▶ **Data in this exercise**:
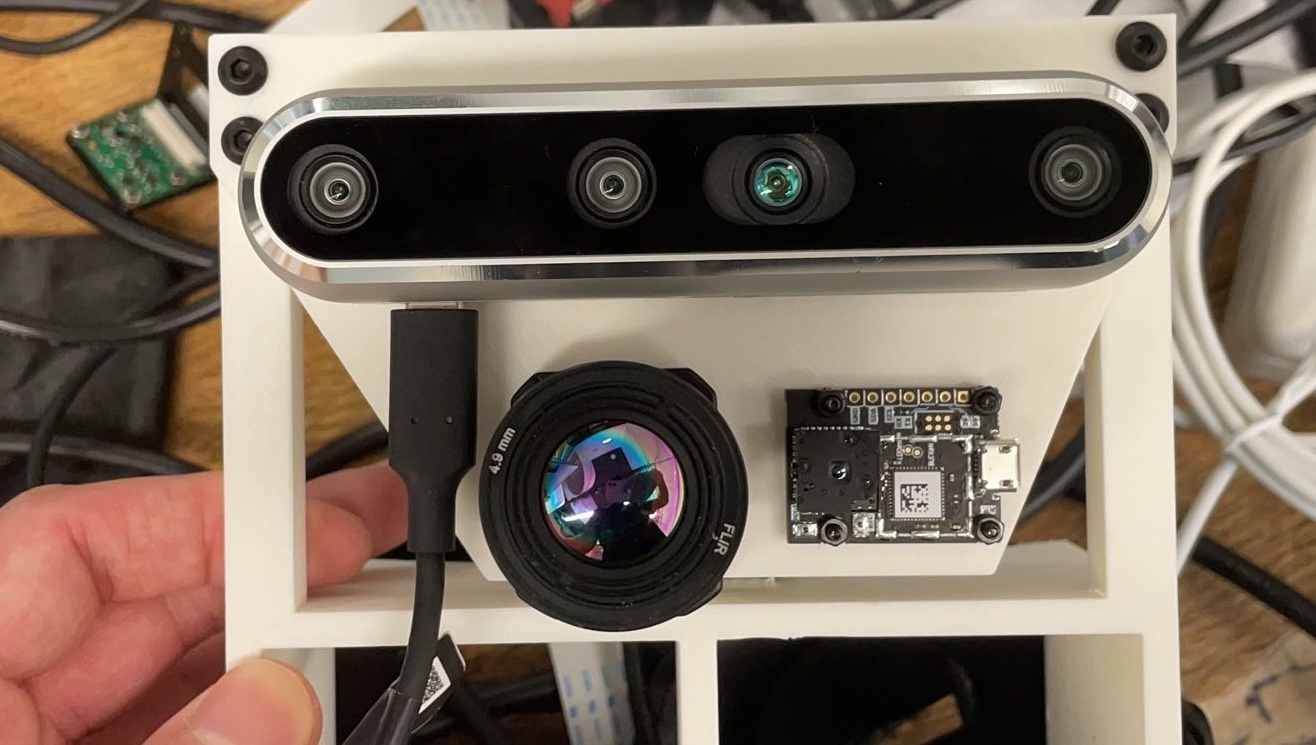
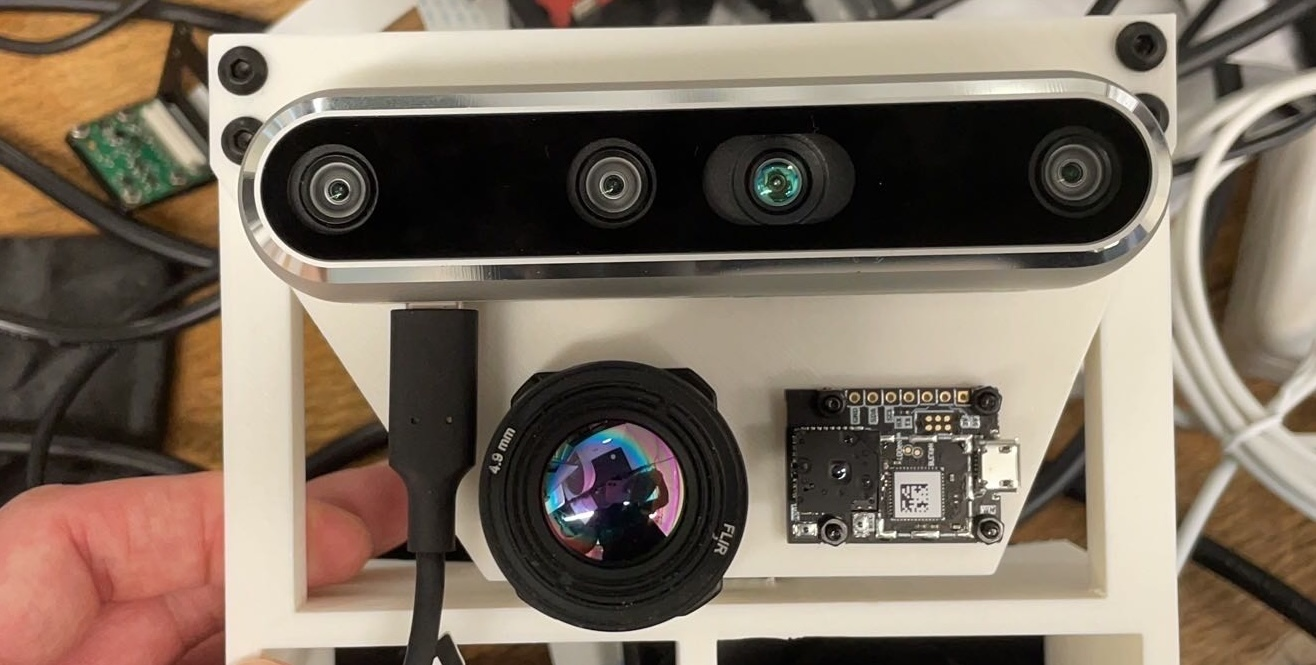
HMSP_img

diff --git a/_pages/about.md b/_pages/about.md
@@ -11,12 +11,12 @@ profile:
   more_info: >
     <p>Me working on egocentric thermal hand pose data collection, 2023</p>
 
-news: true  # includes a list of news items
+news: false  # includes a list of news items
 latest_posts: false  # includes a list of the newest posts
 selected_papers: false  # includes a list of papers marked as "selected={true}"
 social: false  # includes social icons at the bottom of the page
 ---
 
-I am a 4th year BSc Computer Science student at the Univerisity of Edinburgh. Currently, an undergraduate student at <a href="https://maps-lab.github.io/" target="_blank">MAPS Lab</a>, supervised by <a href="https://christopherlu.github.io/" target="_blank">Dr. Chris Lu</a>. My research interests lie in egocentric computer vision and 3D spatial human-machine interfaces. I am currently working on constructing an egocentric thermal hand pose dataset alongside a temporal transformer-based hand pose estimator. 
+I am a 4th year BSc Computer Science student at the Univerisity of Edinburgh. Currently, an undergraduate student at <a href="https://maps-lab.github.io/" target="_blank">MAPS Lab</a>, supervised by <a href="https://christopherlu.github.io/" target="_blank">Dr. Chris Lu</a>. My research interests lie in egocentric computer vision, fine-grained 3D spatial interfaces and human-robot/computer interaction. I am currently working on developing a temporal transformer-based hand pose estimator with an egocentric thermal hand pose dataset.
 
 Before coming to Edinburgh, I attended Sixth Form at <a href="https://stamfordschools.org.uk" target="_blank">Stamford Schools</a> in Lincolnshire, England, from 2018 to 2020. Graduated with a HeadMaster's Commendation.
--
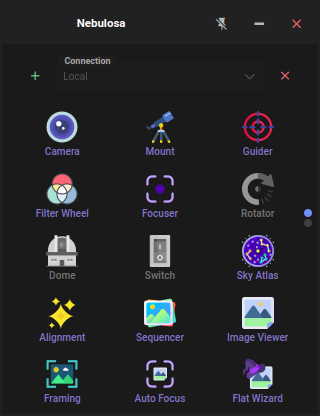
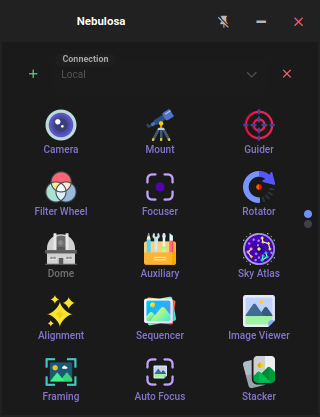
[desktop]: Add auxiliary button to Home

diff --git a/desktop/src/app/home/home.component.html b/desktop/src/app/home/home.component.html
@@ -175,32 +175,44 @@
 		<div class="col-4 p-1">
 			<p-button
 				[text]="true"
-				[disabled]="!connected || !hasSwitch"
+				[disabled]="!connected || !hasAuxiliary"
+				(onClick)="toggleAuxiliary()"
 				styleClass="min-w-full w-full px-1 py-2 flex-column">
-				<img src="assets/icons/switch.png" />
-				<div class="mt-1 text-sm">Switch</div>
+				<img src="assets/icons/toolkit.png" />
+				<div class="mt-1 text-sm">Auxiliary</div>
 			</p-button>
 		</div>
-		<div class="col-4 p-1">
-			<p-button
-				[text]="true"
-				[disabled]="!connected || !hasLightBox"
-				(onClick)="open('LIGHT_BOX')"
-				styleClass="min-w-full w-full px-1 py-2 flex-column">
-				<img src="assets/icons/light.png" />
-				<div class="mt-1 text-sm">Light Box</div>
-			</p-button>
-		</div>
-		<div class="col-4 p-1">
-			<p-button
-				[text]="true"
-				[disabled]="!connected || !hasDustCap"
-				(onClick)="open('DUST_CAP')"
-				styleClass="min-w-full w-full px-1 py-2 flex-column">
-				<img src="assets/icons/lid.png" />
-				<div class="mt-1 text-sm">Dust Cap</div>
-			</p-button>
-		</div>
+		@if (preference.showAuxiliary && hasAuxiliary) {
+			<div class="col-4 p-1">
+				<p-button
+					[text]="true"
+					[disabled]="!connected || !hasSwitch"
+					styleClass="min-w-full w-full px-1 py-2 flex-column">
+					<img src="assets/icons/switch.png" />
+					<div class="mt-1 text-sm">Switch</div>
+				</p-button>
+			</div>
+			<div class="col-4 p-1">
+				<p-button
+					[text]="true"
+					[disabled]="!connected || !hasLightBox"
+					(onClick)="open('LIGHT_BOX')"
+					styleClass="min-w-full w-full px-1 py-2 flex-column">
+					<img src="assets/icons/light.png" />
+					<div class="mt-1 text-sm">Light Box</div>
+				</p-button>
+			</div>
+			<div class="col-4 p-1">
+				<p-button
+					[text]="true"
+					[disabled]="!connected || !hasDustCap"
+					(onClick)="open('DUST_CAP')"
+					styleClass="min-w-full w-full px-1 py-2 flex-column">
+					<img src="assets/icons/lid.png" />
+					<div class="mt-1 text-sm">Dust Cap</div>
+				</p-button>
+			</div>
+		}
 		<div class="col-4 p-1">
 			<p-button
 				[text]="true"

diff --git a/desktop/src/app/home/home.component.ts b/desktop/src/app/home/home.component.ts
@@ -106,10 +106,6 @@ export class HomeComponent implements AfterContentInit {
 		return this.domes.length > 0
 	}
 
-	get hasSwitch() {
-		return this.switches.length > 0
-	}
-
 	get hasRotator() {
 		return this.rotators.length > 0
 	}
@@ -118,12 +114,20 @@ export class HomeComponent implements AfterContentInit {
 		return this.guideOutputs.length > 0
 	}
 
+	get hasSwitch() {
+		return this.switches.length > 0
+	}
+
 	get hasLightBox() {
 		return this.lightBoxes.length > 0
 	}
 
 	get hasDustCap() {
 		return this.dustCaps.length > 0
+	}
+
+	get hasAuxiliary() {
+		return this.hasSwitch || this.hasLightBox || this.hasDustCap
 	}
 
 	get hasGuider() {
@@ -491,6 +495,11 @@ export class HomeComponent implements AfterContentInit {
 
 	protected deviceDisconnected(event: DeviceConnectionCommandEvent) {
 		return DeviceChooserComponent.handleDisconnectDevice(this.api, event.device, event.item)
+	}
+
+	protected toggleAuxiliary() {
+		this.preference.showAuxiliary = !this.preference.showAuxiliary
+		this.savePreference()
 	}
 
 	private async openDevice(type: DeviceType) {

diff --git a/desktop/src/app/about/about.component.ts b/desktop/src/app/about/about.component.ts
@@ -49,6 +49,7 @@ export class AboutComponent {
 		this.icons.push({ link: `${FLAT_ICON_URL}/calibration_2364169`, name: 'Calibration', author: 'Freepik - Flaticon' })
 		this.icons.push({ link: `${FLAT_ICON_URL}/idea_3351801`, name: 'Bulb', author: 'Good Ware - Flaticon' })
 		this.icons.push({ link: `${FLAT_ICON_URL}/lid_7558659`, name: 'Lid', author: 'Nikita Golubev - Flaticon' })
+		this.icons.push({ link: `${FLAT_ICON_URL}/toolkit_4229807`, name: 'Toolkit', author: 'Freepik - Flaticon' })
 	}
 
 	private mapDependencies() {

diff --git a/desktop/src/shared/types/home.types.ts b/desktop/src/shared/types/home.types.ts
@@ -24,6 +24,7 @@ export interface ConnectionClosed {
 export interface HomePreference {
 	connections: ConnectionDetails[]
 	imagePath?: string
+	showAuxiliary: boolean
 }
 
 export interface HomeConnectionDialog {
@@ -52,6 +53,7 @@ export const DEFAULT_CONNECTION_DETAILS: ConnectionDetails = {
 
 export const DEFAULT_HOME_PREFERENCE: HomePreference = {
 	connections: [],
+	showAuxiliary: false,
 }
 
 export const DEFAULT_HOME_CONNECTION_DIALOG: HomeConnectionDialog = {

▶ **Activity**:
Show the lines of the data that hold the word "push".

▶ **Task output**:
 		this.icons.push({ link: `${FLAT_ICON_URL}/calibration_2364169`, name: 'Calibration', author: 'Freepik - Flaticon' })
 		this.icons.push({ link: `${FLAT_ICON_URL}/idea_3351801`, name: 'Bulb', author: 'Good Ware - Flaticon' })
 		this.icons.push({ link: `${FLAT_ICON_URL}/lid_7558659`, name: 'Lid', author: 'Nikita Golubev - Flaticon' })
+		this.icons.push({ link: `${FLAT_ICON_URL}/toolkit_4229807`, name: 'Toolkit', author: 'Freepik - Flaticon' })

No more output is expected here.